If you catch a northern pike in Lake Washington — or any other Washington lake, for that matter — do me a personal favor and chop its head off.
Slash its gills, slit its belly, hack it in half, singe the carcass over high heat.
Ahem, I apologize for letting fly such murderous thoughts on a Wednesday morning.
But I’m still scratching my head about what a bass angler was thinking when they caught and released one of the nonnative predators just south of Mercer Island in recent weeks.
It was the second pike captured in the big metro lake since early 2017, both of which could have only arrived in Lake Washington via someone’s livewell or cooler, just like the infestation of walleye.
Hell, we don’t need a border wall, we need a pike wall to keep these illegal piscine immigrants from spreading further into the state from the northeast corner.
And we should task the Washington National Guard with chasing down the bucket biologists responsible for it!
It’s possible that this particular basser was just really confused about what to do with their unexpected catch.
With two growing boys, lord knows I’ve been known to offer the advice “Better safe than sorry.” Who wants a ticket from the gamies for violating some arcane rule?
But I’ll bet today the angler might choose differently — at least, I hope they would.
“Whoever illegally stocked walleye and northern pike into Lake Washington is no friend of warmwater anglers. They are even no friend to walleye anglers,” says Bruce Bolding, the state’s spinyray fisheries manager. “Warmwater detractors tend to put all nonnative species under the same umbrella, but comparing pike and bass is like comparing apples and oranges.”

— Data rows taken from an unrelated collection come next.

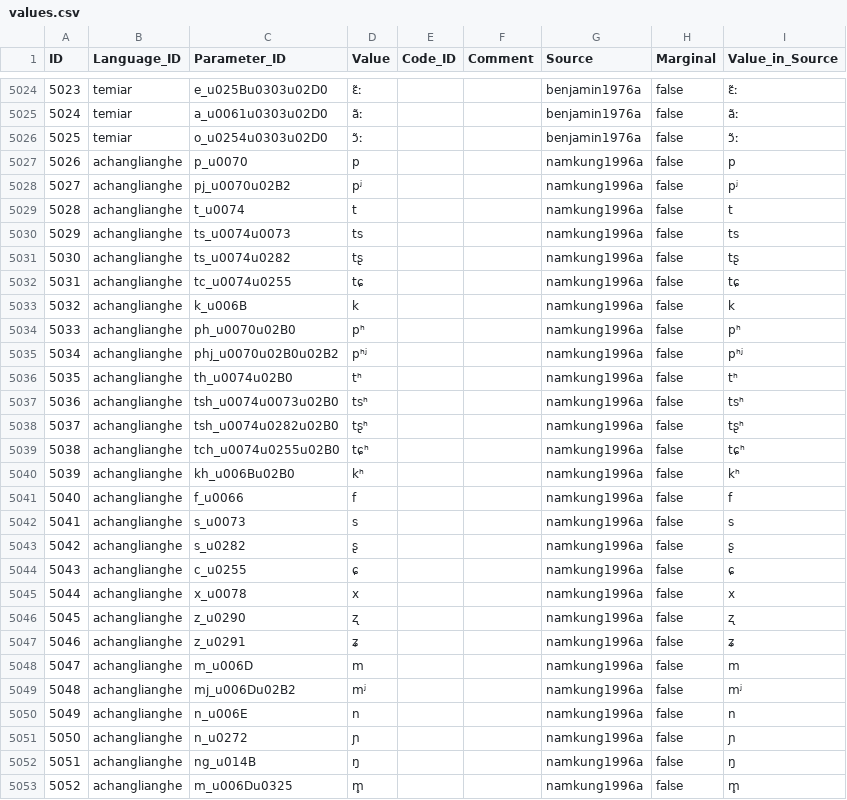
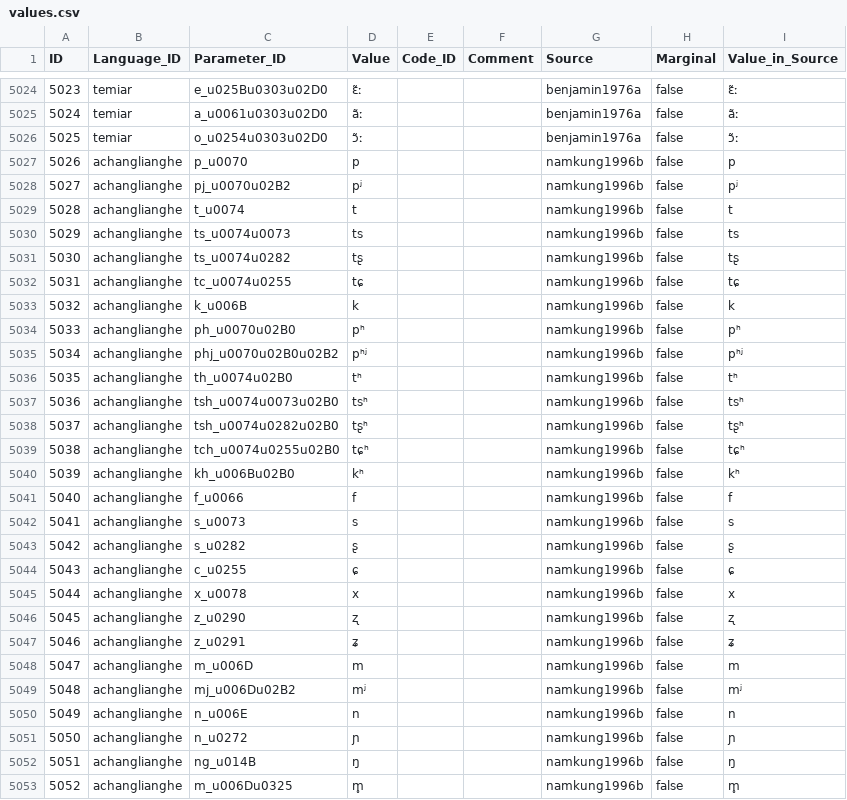
Before and after one commit to cldf-datasets/eurasianinventories, a CSV file: cldf/values.csv, drawn as a sheet; only a part is shown, gaps mark what is left out; the diff covers the shown part only.

```diff
--- a/cldf/values.csv
+++ b/cldf/values.csv
@@ -5026,28 +5026,28 @@ ID,Language_ID,Parameter_ID,Value,Code_ID,Comment,Source,Marginal,Value_in_Sourc
 5025,temiar,o_u0254u0303u02D0,ɔ̃ː,,,benjamin1976a,false,ɔ̃ː
-5026,achanglianghe,p_u0070,p,,,namkung1996a,false,p
-5027,achanglianghe,pj_u0070u02B2,pʲ,,,namkung1996a,false,pʲ
-5028,achanglianghe,t_u0074,t,,,namkung1996a,false,t
-5029,achanglianghe,ts_u0074u0073,ts,,,namkung1996a,false,ts
-5030,achanglianghe,ts_u0074u0282,tʂ,,,namkung1996a,false,tʂ
-5031,achanglianghe,tc_u0074u0255,tɕ,,,namkung1996a,false,tɕ
-5032,achanglianghe,k_u006B,k,,,namkung1996a,false,k
-5033,achanglianghe,ph_u0070u02B0,pʰ,,,namkung1996a,false,pʰ
-5034,achanglianghe,phj_u0070u02B0u02B2,pʰʲ,,,namkung1996a,false,pʰʲ
-5035,achanglianghe,th_u0074u02B0,tʰ,,,namkung1996a,false,tʰ
-5036,achanglianghe,tsh_u0074u0073u02B0,tsʰ,,,namkung1996a,false,tsʰ
-5037,achanglianghe,tsh_u0074u0282u02B0,tʂʰ,,,namkung1996a,false,tʂʰ
-5038,achanglianghe,tch_u0074u0255u02B0,tɕʰ,,,namkung1996a,false,tɕʰ
-5039,achanglianghe,kh_u006Bu02B0,kʰ,,,namkung1996a,false,kʰ
-5040,achanglianghe,f_u0066,f,,,namkung1996a,false,f
-5041,achanglianghe,s_u0073,s,,,namkung1996a,false,s
-5042,achanglianghe,s_u0282,ʂ,,,namkung1996a,false,ʂ
-5043,achanglianghe,c_u0255,ɕ,,,namkung1996a,false,ɕ
-5044,achanglianghe,x_u0078,x,,,namkung1996a,false,x
-5045,achanglianghe,z_u0290,ʐ,,,namkung1996a,false,ʐ
-5046,achanglianghe,z_u0291,ʑ,,,namkung1996a,false,ʑ
-5047,achanglianghe,m_u006D,m,,,namkung1996a,false,m
-5048,achanglianghe,mj_u006Du02B2,mʲ,,,namkung1996a,false,mʲ
-5049,achanglianghe,n_u006E,n,,,namkung1996a,false,n
-5050,achanglianghe,n_u0272,ɲ,,,namkung1996a,false,ɲ
-5051,achanglianghe,ng_u014B,ŋ,,,namkung1996a,false,ŋ
-5052,achanglianghe,m_u006Du0325,m̥,,,namkung1996a,false,m̥
+5026,achanglianghe,p_u0070,p,,,namkung1996b,false,p
+5027,achanglianghe,pj_u0070u02B2,pʲ,,,namkung1996b,false,pʲ
+5028,achanglianghe,t_u0074,t,,,namkung1996b,false,t
+5029,achanglianghe,ts_u0074u0073,ts,,,namkung1996b,false,ts
+5030,achanglianghe,ts_u0074u0282,tʂ,,,namkung1996b,false,tʂ
+5031,achanglianghe,tc_u0074u0255,tɕ,,,namkung1996b,false,tɕ
+5032,achanglianghe,k_u006B,k,,,namkung1996b,false,k
+5033,achanglianghe,ph_u0070u02B0,pʰ,,,namkung1996b,false,pʰ
+5034,achanglianghe,phj_u0070u02B0u02B2,pʰʲ,,,namkung1996b,false,pʰʲ
+5035,achanglianghe,th_u0074u02B0,tʰ,,,namkung1996b,false,tʰ
+5036,achanglianghe,tsh_u0074u0073u02B0,tsʰ,,,namkung1996b,false,tsʰ
+5037,achanglianghe,tsh_u0074u0282u02B0,tʂʰ,,,namkung1996b,false,tʂʰ
+5038,achanglianghe,tch_u0074u0255u02B0,tɕʰ,,,namkung1996b,false,tɕʰ
+5039,achanglianghe,kh_u006Bu02B0,kʰ,,,namkung1996b,false,kʰ
+5040,achanglianghe,f_u0066,f,,,namkung1996b,false,f
+5041,achanglianghe,s_u0073,s,,,namkung1996b,false,s
+5042,achanglianghe,s_u0282,ʂ,,,namkung1996b,false,ʂ
+5043,achanglianghe,c_u0255,ɕ,,,namkung1996b,false,ɕ
+5044,achanglianghe,x_u0078,x,,,namkung1996b,false,x
+5045,achanglianghe,z_u0290,ʐ,,,namkung1996b,false,ʐ
+5046,achanglianghe,z_u0291,ʑ,,,namkung1996b,false,ʑ
+5047,achanglianghe,m_u006D,m,,,namkung1996b,false,m
+5048,achanglianghe,mj_u006Du02B2,mʲ,,,namkung1996b,false,mʲ
+5049,achanglianghe,n_u006E,n,,,namkung1996b,false,n
+5050,achanglianghe,n_u0272,ɲ,,,namkung1996b,false,ɲ
+5051,achanglianghe,ng_u014B,ŋ,,,namkung1996b,false,ŋ
+5052,achanglianghe,m_u006Du0325,m̥,,,namkung1996b,false,m̥
```
Also changed, not shown: 98 edited cells elsewhere in this file, cldf/features.csv, 5 other files.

Pike are an invasive aquatic species — the seventh most unwanted in the entire million square miles of the Western United States, according to a recent report.
They pose a huge threat to native species and the restoration of salmon in the Upper Columbia, as well as downstream should they get past Grand Coulee and Chief Joseph Dams.
So let’s go over the rules for this Fish and Wildlife Commission-designated prohibited species.
Per WDFW’s fishing regulations, there is no minimum size on northern pike, there is no daily limit on northern pike, there is no possession limit on northern pike.
Perhaps the next iteration of the pamphlet should have another line reading something like:
All northern pike hooked and landed by anglers are required to be killed — and a wooden stake must be pushed through the fish’s heart.
I doubt WDFW will do that anytime soon, but I like what the Colville Tribes are doing. This year they’re again offering a $10 reward per pike caught on Lake Roosevelt and the Kettle River.
So in that spirit, I will pay $50 to anyone who brings me a northern pike AND CAN PROVE via video and pictures beyond a shadow of a doubt that it indeed was caught in Lake Washington.
(2018 limit: $150, or first three fish — hey, I’m not made of money and let’s not tell my wife about this, OK?)
We’re at 14240 Interurban Avenue South, Suite 190, Tukwila, WA 98168, less than 7 miles from the Gene Coulon Ramp, and open Monday through Friday, from 8 a.m. to 5 p.m.
Bring me your dead.